The trip to Hawaii “was just one of those trips” where the group “left on a Saturday and returned on a Friday” to attend “a one-hour ribbon-cutting ceremony on a lease space,” the unidentified employee said, according to the released excerpt. The trip lasted a week “give or take a day,” the employee said.
“They were I’m sure working hard the whole time,” the unidentified investigator said.
“I doubt it,” the employee replied, according to the excerpt of the August 2011 interview. The employee spoke of hearing “stories” of officials “going snorkeling in the morning.”
Hawaii Trip Plans
The employee said a group of officials were planning another trip of about 10 days to Hawaii in October 2011 to attend the opening of a new federal building in Hilo.
Mica said he will hold an April 17 hearing on the trips, saying in a statement that “the Las Vegas conference was the tip of the iceberg, and every new example demonstrates the mind- boggling culture of waste and blatant disregard for the taxpayers’ money within GSA.”
House Government Reform and Oversight Committee Chairman Darrell Issa, a California Republican, plans to hold a hearing on the GSA issue on April 16. The committee has invited Johnson, GSA Inspector General Brian D. Miller and three other senior agency officials to testify.

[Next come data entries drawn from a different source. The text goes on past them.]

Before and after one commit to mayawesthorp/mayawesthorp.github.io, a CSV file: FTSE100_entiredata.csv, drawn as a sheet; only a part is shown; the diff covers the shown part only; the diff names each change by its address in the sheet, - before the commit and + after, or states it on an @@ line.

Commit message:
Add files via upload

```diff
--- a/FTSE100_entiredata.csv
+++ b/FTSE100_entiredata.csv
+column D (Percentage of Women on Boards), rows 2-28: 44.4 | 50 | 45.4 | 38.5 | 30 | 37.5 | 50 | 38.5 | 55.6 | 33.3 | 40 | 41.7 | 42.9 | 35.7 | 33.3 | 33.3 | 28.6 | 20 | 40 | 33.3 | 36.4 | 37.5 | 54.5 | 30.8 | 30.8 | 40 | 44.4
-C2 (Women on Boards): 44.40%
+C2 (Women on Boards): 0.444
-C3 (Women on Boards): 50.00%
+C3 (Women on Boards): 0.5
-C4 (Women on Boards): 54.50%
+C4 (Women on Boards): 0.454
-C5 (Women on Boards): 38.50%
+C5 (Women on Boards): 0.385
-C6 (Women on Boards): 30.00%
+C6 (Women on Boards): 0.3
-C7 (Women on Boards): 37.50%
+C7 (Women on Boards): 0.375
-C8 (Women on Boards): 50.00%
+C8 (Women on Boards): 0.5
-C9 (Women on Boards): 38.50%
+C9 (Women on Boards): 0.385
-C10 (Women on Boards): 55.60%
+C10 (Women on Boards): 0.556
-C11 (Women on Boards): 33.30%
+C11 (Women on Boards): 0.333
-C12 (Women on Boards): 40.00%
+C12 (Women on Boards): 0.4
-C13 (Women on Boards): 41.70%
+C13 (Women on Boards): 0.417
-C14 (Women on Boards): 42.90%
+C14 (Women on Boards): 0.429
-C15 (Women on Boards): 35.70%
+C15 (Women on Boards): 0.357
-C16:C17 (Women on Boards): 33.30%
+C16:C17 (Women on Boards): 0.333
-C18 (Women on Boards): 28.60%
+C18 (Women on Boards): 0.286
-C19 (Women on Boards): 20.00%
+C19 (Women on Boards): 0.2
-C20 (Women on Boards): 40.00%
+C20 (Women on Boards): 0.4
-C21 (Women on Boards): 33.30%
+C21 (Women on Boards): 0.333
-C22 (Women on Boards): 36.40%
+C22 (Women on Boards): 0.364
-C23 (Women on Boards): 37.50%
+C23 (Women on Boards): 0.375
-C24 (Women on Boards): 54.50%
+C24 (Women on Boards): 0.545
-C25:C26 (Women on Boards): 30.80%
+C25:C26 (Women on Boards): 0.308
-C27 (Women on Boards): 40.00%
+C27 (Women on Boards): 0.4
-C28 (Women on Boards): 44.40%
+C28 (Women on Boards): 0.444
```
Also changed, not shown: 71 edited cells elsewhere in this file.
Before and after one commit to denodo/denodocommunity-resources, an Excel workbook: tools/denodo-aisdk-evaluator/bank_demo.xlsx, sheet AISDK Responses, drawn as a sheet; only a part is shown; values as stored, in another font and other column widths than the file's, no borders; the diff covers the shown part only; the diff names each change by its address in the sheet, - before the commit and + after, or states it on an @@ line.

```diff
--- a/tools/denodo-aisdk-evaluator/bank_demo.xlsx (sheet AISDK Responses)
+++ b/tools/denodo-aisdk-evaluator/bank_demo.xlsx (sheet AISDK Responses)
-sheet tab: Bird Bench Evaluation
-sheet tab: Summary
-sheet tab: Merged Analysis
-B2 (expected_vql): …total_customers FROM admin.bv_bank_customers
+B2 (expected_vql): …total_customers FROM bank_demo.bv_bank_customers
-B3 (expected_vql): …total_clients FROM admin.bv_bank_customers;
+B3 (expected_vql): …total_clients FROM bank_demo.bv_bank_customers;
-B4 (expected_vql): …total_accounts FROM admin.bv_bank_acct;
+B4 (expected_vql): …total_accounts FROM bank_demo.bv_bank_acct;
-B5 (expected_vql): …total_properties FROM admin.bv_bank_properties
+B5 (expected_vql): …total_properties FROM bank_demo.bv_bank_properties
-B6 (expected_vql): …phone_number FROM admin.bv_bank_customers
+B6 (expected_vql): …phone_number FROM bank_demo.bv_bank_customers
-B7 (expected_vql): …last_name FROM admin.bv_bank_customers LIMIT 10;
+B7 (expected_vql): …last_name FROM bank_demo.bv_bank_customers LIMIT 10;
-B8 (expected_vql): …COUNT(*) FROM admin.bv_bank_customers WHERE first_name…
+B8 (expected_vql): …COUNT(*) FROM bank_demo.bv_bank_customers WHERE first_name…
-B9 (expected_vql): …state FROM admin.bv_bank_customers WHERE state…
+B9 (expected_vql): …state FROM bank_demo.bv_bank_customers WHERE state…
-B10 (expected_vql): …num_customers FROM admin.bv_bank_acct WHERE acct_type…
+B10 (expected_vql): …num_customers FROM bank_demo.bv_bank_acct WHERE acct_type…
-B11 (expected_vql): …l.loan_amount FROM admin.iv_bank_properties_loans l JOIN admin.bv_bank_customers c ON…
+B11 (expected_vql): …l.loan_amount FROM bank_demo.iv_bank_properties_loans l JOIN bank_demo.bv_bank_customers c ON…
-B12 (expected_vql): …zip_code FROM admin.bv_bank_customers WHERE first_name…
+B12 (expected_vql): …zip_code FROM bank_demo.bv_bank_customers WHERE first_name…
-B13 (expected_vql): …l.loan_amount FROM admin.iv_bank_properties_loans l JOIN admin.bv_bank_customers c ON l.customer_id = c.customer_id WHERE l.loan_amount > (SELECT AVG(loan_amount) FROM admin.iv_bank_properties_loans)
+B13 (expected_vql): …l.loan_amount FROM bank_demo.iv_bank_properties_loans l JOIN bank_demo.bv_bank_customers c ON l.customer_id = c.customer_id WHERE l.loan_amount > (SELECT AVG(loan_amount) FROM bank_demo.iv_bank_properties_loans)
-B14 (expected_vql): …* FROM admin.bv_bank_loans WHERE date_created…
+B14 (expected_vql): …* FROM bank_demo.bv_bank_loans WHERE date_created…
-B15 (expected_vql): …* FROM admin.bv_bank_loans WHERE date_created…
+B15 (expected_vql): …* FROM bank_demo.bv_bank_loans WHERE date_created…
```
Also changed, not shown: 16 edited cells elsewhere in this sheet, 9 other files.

A spokesman for the agency, Adam Elkington, had no immediate comment.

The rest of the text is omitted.